In anticipation of the documentary (to be released this summer), the producers have unleashed a double-LP soundtrack of rough mixes, alternate takes and demos that span Big Star’s three records, dabbles in late-70s solo outings and constructs an alternate history of the band that feels nearly as thorough as their sweeping 2009 four-disc box set, Keep an Eye on the Sky.
That history, of course, was one of near genius undercut by poor management, flagging record sales and tragedy. Big Star’s three proper records are rightly hailed as classics. That term is so fitting, in fact, that there’s an immediate sense of familiarity and timelessness upon the first listen of any of their albums. That speaks highly of the influence the held on the great bands and tastemakers that came after them, both within the realm of “power pop” and elsewhere.

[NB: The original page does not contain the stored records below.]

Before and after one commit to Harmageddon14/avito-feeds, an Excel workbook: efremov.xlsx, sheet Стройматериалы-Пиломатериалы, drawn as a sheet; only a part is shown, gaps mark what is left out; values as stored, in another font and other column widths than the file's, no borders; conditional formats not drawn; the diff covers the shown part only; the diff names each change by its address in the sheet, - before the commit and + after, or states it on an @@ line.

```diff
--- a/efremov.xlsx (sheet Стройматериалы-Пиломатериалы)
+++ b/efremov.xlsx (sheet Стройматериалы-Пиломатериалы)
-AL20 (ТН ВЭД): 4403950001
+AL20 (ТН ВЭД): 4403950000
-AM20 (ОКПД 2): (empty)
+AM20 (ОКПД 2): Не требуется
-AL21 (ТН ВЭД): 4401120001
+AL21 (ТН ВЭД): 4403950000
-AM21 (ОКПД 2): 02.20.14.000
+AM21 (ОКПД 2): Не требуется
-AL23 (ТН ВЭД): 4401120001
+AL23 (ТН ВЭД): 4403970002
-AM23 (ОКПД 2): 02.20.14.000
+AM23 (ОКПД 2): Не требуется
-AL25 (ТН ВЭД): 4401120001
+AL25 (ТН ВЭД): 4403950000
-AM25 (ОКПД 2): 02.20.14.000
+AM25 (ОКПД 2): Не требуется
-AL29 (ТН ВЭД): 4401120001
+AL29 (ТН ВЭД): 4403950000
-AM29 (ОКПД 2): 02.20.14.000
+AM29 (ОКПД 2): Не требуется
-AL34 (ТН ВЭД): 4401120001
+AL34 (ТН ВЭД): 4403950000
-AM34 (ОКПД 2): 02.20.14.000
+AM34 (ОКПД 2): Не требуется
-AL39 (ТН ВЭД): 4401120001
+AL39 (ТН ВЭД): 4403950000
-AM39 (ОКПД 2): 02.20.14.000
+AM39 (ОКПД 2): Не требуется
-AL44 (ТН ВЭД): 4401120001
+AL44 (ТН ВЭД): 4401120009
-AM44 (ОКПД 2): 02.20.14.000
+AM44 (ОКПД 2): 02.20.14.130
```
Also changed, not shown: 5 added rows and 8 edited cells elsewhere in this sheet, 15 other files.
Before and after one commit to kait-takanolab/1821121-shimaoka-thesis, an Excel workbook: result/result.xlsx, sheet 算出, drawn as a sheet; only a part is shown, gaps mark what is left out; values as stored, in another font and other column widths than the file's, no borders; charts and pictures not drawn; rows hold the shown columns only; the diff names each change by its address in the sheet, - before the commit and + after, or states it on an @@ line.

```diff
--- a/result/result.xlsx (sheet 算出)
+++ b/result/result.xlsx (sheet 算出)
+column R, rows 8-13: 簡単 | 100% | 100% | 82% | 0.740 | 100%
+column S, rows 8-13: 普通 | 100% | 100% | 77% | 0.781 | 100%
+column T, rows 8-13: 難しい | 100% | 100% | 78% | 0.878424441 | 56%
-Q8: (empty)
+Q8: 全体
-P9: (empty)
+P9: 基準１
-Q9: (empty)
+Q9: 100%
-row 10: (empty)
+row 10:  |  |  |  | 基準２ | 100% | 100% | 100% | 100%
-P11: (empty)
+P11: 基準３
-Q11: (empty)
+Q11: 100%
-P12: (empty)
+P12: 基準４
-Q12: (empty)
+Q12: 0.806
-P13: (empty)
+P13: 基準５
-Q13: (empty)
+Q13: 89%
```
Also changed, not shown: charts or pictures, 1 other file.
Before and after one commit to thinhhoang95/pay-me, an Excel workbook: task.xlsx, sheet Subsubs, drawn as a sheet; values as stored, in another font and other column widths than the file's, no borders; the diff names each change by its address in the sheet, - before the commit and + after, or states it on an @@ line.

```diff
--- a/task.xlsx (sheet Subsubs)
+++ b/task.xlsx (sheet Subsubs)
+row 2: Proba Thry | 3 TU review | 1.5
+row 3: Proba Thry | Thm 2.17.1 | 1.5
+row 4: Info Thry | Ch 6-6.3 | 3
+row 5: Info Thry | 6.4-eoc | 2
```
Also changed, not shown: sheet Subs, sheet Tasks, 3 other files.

The music here never feels unfinished; indeed, if this was a listener’s first exposure to Big Star, it would be believable to hear this and think this was simply a “greatest hits” collection. Where it does differ from the studio masters is that it does feel a little looser at times, with laughs and studio cues giving the set a light-hearted feel that belies the heaviness of the subjects.
Take “Feel,” the first track on their 1972 debut #1 Record. It carries a fun melody, upbeat guitar line and bright drums while Bell strains his voice over a tale of rejection. The dichotomies in the band’s approach are even more stark when taking “In the Street,” an anthem to teenage loitering, and placing it alongside Chilton’s chilling “Holocaust,” which carries the same, nearly unbearable weight of Neil Young’s “Soldier.” It all points to the ultimate mission statement of Big Star’s music — this band’s songs rocked, but those songs were haunting.
The band also fell apart, a piece of the history that isn’t ignored on Nothing Can Hurt Me. Bell’s solo “Better Save Yourself” and “I Am the Cosmos” are included on side four, along with Chilton’s “All We Ever Got From Them Was Pain.” They’re songs with tremendous weight that fit in nicely with the incomplete history, and reveal the road map the band might have followed had history been kinder.
So in the end, the story feels unresolved. It likely always will; while they had a nice revival in the past two decades in terms of recognition, Bell wasn’t there to enjoy it, and Chilton isn’t here today to see his band’s story reach closure. But we still have the music, and thanks to Nothing Can Hurt Me, today we have a little more of it.
E-mail Nick Tavares at email@example.com